Recorder, on the other hand, is a software that has been developed by the Join Nature Conservancy Council (JNCC) and was designed following the data model of the National Biodiversity Network to feed into it. It has been designed taking into consideration the needs of different organisations, mainly the NBN partners. It is mainly used to collate data and to manage large databases.

The Social Life of Databases

The most important group involved in biological recording in the UK is the community of about 100,000 active volunteer naturalists, specialising in a wide range of plant and animal taxa. Such individuals, and the natural history societies they are often members of, are largely ‘data gatherers’, but also ‘data users’. It is widely acknowledged that this amateur naturalist community forms the backbone of the UK biodiversity recording network and policy-makers are beginning to recognise the significance of volunteer naturalist participation in terms of knowledge production as contributing to conservation policy. Whilst the harnessing of this repository of biodiversity knowledge by policy bodies is proving to be a fruitful exercise, it is not without its complexities (Ellis and Waterton 2004). Of particular significance to the proposed research are the choices made by different parts of the aforementioned communities regarding the contribution and use of data to and from the two very different databases. Choices as to whether, or not, to align one’s recording effort to one or another database have, in effect, serious implications for the viability and robustness of databases as a basis for policy action.

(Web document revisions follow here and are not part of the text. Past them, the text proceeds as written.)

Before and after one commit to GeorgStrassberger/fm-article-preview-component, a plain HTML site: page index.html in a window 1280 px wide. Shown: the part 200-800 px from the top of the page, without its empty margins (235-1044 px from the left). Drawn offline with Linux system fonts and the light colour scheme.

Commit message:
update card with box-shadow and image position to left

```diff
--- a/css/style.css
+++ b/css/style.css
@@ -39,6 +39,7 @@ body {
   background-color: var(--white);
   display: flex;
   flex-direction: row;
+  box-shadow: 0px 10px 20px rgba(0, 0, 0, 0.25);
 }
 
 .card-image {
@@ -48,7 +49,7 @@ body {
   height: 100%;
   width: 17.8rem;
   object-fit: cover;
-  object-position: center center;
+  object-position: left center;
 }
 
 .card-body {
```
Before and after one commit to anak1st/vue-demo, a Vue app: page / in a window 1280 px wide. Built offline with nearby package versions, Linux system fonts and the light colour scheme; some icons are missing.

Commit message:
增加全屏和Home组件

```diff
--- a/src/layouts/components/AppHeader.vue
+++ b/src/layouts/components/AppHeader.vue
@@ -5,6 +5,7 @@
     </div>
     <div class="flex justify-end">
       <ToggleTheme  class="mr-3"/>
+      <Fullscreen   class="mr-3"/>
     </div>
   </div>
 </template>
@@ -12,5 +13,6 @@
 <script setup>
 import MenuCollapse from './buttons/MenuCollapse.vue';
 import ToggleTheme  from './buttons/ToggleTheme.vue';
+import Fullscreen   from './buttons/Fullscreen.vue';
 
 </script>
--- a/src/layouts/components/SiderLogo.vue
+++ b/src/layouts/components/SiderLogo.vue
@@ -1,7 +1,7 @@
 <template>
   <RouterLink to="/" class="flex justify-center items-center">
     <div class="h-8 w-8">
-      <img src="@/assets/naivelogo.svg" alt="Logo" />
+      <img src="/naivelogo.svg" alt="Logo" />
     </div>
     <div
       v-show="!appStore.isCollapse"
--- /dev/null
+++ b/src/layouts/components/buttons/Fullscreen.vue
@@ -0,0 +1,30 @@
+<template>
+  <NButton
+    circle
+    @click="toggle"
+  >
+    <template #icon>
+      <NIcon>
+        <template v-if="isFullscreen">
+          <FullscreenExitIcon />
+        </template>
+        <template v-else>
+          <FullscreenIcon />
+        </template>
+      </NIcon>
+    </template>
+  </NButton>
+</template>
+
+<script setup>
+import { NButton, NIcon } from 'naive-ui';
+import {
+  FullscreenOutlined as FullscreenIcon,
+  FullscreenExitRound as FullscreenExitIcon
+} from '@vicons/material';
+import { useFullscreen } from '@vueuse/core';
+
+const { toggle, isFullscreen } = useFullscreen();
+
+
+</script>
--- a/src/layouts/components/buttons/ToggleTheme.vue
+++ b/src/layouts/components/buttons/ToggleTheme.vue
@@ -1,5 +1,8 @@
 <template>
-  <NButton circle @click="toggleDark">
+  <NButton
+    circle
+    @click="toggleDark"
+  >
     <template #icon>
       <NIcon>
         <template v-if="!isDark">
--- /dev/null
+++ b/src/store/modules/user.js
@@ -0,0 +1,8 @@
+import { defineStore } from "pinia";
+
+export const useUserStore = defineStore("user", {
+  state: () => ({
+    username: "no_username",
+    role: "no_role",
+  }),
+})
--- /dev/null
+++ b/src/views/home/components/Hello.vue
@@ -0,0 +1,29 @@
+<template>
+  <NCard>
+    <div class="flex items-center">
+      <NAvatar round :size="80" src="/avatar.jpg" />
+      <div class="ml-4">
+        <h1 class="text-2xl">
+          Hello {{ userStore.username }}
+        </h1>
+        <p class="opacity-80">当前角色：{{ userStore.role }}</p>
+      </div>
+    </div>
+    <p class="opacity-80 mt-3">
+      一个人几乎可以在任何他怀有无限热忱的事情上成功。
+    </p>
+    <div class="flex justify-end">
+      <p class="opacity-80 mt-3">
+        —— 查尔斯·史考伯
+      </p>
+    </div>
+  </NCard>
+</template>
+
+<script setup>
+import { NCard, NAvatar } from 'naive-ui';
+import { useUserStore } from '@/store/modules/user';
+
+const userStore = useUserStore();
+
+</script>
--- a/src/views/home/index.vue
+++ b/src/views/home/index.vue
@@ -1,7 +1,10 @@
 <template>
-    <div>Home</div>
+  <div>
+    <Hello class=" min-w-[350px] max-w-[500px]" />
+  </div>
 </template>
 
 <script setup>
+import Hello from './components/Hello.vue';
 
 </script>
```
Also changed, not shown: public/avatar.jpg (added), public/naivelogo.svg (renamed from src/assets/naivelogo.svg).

Both databases are dependent upon active participation of the networks of naturalists observing nature on a regular basis in the UK. But as demonstrated by a growing literature on public participation and engagement in science and policy, the dynamics of participation and enrolment may often be fraught with misaligned expectations and assumptions on the part of both the enrollers of participation and participants (Bartlett 2000, Cooke & Kothari 2001, Cornwall and Gaventa 2001, Ellis & Waterton 2004, Goodwin 1998). As such, emerging forms of participation and specifically data production, exchange
and use, may take unanticipated directions.

This appears from preliminary evidence to be occurring within the UK as a significant portion of the UK amateur naturalist community are placing their data and their trust in alternative participatory networks to the officially endorsed NBN – such as Mapmate.



Science in Society  logo


| The Study | Research Team | Background |
| Methods and Dissemination | Progress |